The conglomerate trimmed its stake in the world's largest retailer by 27% from 55.24 million shares to 40.23 million, leaving it with about $3 billion worth of Wal-Mart stock. Berkshire first began buying Wal-Mart in 2005, and in many ways, the retailer has historically been a typical Buffett stock.
Wal-Mart is the clear leader in retail, with about triple the sales of any other competitor. It grew voraciously over the last few decades by blanketing the U.S in superstores and acquiring subsidiaries abroad. With a strategy of everyday low prices and the economies of scale to ensure it could beat any competitor, the company was once unstoppable, offering the competitive moat that Buffett so values. From 2000-2010, revenue grew from $165 billion to more than $400 billion. However, in recent years, Wal-Mart's stampede has slowed.
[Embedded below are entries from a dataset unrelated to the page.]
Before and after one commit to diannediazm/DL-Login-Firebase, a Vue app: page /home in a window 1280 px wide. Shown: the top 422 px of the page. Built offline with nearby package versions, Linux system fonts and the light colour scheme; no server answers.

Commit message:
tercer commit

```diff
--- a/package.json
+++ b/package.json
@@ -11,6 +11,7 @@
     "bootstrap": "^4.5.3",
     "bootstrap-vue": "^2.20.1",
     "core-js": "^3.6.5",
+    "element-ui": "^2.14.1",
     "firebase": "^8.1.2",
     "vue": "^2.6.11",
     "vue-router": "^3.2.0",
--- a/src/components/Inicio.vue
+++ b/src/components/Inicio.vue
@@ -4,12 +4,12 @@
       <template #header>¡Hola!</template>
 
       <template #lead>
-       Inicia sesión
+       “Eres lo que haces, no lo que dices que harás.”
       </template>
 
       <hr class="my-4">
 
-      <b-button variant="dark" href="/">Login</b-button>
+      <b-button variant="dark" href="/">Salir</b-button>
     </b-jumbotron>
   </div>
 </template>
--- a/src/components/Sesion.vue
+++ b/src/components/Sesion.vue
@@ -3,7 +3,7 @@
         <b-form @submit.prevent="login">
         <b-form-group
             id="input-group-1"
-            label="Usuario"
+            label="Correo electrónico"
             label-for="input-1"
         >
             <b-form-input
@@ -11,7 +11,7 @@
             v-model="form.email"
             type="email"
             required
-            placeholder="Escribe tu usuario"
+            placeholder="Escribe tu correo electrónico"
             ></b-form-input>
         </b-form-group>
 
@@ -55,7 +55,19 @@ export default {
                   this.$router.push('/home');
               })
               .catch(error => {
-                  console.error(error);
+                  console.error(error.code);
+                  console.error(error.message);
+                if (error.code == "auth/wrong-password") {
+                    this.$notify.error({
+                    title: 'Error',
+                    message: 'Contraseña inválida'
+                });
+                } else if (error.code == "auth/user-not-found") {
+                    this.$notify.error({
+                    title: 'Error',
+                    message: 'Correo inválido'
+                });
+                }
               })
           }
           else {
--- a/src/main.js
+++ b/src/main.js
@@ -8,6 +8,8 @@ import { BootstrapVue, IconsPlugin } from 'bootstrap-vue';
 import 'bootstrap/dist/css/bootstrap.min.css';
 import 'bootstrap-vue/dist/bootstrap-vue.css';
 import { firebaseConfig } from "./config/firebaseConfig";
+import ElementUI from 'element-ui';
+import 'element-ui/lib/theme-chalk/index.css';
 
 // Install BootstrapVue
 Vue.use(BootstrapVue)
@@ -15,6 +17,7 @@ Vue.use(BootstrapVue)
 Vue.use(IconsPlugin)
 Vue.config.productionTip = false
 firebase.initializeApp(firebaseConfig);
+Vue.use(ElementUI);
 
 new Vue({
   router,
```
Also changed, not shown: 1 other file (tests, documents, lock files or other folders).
The biggest factor in its sluggish growth appears to be the rise of e-commerce led by Amazon.com (NASDAQ:AMZN). Amazon has tested Wal-Mart's claim to low-price leadership, and its network of warehouses across the country has given an edge in convenience for many shoppers with its Prime loyalty program, which offers free two-day delivery.
Buffett himself has recognized the power of Amazon and, with it, the threat it presents to Wal-Mart. The Oracle of Omaha has repeatedly rained praise on Jeff Bezos, the founder and CEO of Amazon.
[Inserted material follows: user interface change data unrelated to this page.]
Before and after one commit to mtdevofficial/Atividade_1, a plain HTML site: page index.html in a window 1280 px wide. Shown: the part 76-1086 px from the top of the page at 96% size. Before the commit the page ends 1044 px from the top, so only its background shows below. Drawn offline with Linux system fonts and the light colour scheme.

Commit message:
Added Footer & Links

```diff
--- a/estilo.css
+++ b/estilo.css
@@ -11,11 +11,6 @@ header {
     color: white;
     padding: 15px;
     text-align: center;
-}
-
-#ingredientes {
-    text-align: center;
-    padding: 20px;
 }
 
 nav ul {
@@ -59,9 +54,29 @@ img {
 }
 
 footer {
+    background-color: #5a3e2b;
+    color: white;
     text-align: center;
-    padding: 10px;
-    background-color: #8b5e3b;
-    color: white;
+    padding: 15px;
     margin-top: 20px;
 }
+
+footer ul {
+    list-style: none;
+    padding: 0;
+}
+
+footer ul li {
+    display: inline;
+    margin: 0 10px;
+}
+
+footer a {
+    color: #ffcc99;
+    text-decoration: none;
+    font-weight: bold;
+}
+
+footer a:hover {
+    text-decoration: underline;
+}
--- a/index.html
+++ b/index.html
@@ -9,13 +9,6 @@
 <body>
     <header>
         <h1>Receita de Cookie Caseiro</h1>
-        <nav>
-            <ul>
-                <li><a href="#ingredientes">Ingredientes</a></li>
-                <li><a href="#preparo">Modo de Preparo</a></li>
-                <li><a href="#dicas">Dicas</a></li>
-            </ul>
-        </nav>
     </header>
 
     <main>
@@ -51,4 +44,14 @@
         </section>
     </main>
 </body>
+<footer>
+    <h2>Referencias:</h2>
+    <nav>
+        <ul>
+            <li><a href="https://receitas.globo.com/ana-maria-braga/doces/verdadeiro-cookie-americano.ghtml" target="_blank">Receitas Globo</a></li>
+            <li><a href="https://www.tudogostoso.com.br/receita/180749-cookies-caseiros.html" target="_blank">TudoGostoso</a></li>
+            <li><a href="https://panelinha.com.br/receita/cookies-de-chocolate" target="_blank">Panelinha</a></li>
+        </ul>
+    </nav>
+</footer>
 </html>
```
In an interview with CNBC, Buffett said, "We haven't seen many businessmen like him," calling his ability to transform retail with Amazon "remarkable" and that he had an "amazing talent in figuring out how to please customers."
In 2013, Buffett called Bezos a "really smart guy" and a "great businessman" after Bezos bought The Washington Post, in which Buffett was a major shareholder at the time.
Last quarter did not mark the first time Berkshire dumped Wal-Mart shares as it sold 4 million shares last fall, meaning it's reduced its stake by about a third since last year.
Buffett has not directly addressed Berkshire's stake in Wal-Mart, but the stock has been a dud since Berkshire first bought the retailer. As the chart below shows, Amazon has jumped more than 2,000% since Berkshire invested in Wal-Mart, but the retail giant has even lagged the S&P 500.
Wal-Mart stock was a big winner through 1980s and '90s, but its share price stalled after the tech bubble burst as investors waited for profits to grow into its valuation.
Today, the company is facing a different dilemma. It's saturated the retail landscape with stores, but needs to build an e-commerce business worthy of competing with Amazon. Though Wal-Mart is still the clear leader in revenue, its huge sales figure makes it Amazon's biggest target. If it can't remain competitive, those sales could start to disappear.
Wal-Mart's latest earnings report offered some encouragement. The company saw e-commerce sales growth accelerate for the first time in two years and comparable sales increased to 1.6%. The retailer's investments to clean up stores, eliminate out-of-stocks, and roll out programs like grocery pickup seem to be paying off. Still, the threat from Amazon is only getting bigger as North American retail sales grew 28% in its most recent quarter and could top $80 billion this year.
With his reverence for Bezos and Wal-Mart's competitive advantage eroding, expect Berkshire to dump more of its stake in Wal-Mart over the coming years.